What needs to be done ::
Pictures aside, repeat every entry exactly.

Material shown ::
━━━
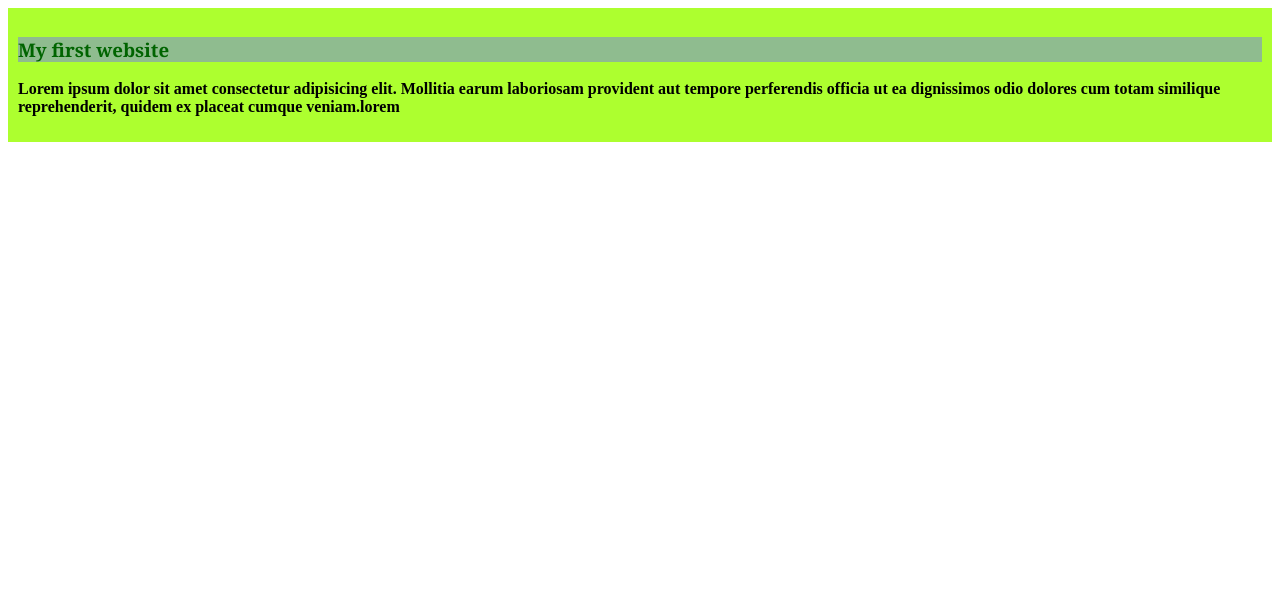
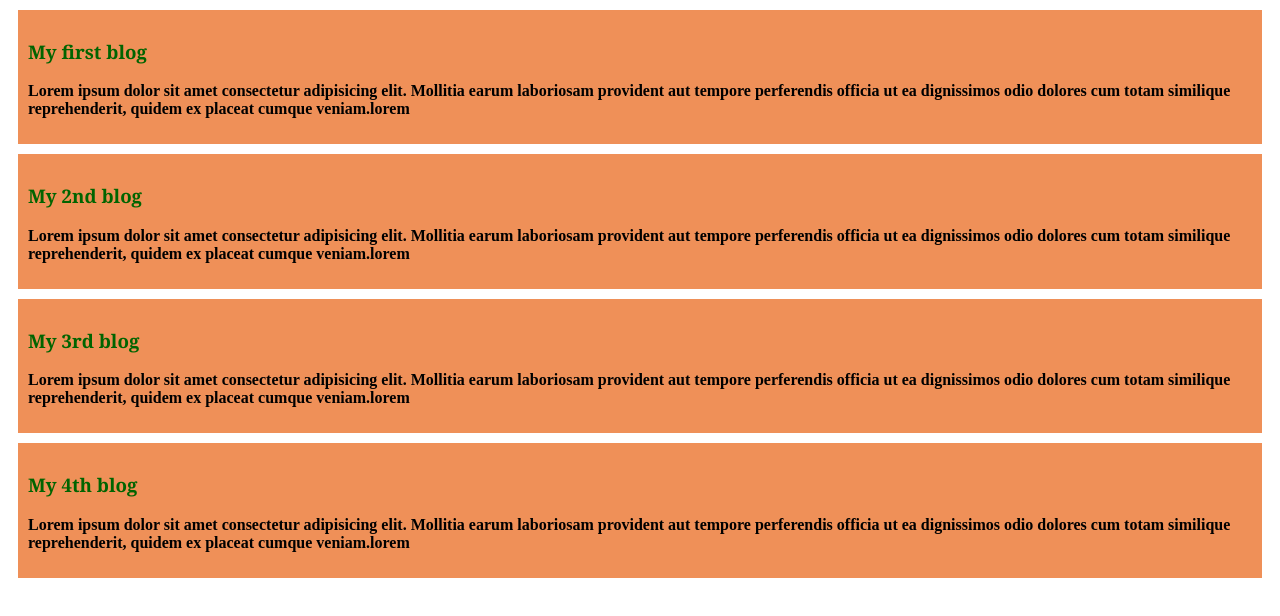
Before and after one commit to tasniahema/my-simple-website, a plain HTML site: page index.html in a window 1280 px wide. Drawn offline with Linux system fonts and the light colour scheme.

Commit message:
first blog

```diff
--- a/index.html
+++ b/index.html
@@ -8,7 +8,19 @@
 </head>
 <body>
     <div>
-        <h3 style="color: darkgreen;background-color: darkseagreen;font-family: Cambria, Cochin, Georgia, Times, 'Times New Roman', serif;">My first website</h3>
+        <h3 style="color: darkgreen;font-family: Cambria, Cochin, Georgia, Times, 'Times New Roman', serif;">My first blog</h3>
+        <p><strong>Lorem ipsum dolor sit amet consectetur adipisicing elit. Mollitia earum laboriosam provident aut tempore perferendis officia ut ea dignissimos odio dolores cum totam similique reprehenderit, quidem ex placeat cumque veniam.lorem</strong></p>
+    </div>
+    <div>
+        <h3 style="color: darkgreen;font-family: Cambria, Cochin, Georgia, Times, 'Times New Roman', serif;">My 2nd blog</h3>
+        <p><strong>Lorem ipsum dolor sit amet consectetur adipisicing elit. Mollitia earum laboriosam provident aut tempore perferendis officia ut ea dignissimos odio dolores cum totam similique reprehenderit, quidem ex placeat cumque veniam.lorem</strong></p>
+    </div>
+    <div>
+        <h3 style="color: darkgreen;font-family: Cambria, Cochin, Georgia, Times, 'Times New Roman', serif;">My 3rd blog</h3>
+        <p><strong>Lorem ipsum dolor sit amet consectetur adipisicing elit. Mollitia earum laboriosam provident aut tempore perferendis officia ut ea dignissimos odio dolores cum totam similique reprehenderit, quidem ex placeat cumque veniam.lorem</strong></p>
+    </div>
+    <div>
+        <h3 style="color: darkgreen;font-family: Cambria, Cochin, Georgia, Times, 'Times New Roman', serif;">My 4th blog</h3>
         <p><strong>Lorem ipsum dolor sit amet consectetur adipisicing elit. Mollitia earum laboriosam provident aut tempore perferendis officia ut ea dignissimos odio dolores cum totam similique reprehenderit, quidem ex placeat cumque veniam.lorem</strong></p>
     </div>
 </body>
--- a/styles/blog.css
+++ b/styles/blog.css
@@ -1,4 +1,5 @@
 div{
-    background-color:greenyellow ;
+    background-color:rgb(239, 144, 88) ;
     padding: 10px;
+    margin: 10px;
 }
```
━━━
Task answer ::
Before and after one commit to tasniahema/my-simple-website, a plain HTML site: page index.html in a window 1280 px wide. Drawn offline with Linux system fonts and the light colour scheme.

Commit message:
first blog

```diff
--- a/index.html
+++ b/index.html
@@ -8,7 +8,19 @@
 </head>
 <body>
     <div>
-        <h3 style="color: darkgreen;background-color: darkseagreen;font-family: Cambria, Cochin, Georgia, Times, 'Times New Roman', serif;">My first website</h3>
+        <h3 style="color: darkgreen;font-family: Cambria, Cochin, Georgia, Times, 'Times New Roman', serif;">My first blog</h3>
+        <p><strong>Lorem ipsum dolor sit amet consectetur adipisicing elit. Mollitia earum laboriosam provident aut tempore perferendis officia ut ea dignissimos odio dolores cum totam similique reprehenderit, quidem ex placeat cumque veniam.lorem</strong></p>
+    </div>
+    <div>
+        <h3 style="color: darkgreen;font-family: Cambria, Cochin, Georgia, Times, 'Times New Roman', serif;">My 2nd blog</h3>
+        <p><strong>Lorem ipsum dolor sit amet consectetur adipisicing elit. Mollitia earum laboriosam provident aut tempore perferendis officia ut ea dignissimos odio dolores cum totam similique reprehenderit, quidem ex placeat cumque veniam.lorem</strong></p>
+    </div>
+    <div>
+        <h3 style="color: darkgreen;font-family: Cambria, Cochin, Georgia, Times, 'Times New Roman', serif;">My 3rd blog</h3>
+        <p><strong>Lorem ipsum dolor sit amet consectetur adipisicing elit. Mollitia earum laboriosam provident aut tempore perferendis officia ut ea dignissimos odio dolores cum totam similique reprehenderit, quidem ex placeat cumque veniam.lorem</strong></p>
+    </div>
+    <div>
+        <h3 style="color: darkgreen;font-family: Cambria, Cochin, Georgia, Times, 'Times New Roman', serif;">My 4th blog</h3>
         <p><strong>Lorem ipsum dolor sit amet consectetur adipisicing elit. Mollitia earum laboriosam provident aut tempore perferendis officia ut ea dignissimos odio dolores cum totam similique reprehenderit, quidem ex placeat cumque veniam.lorem</strong></p>
     </div>
 </body>
--- a/styles/blog.css
+++ b/styles/blog.css
@@ -1,4 +1,5 @@
 div{
-    background-color:greenyellow ;
+    background-color:rgb(239, 144, 88) ;
     padding: 10px;
+    margin: 10px;
 }
```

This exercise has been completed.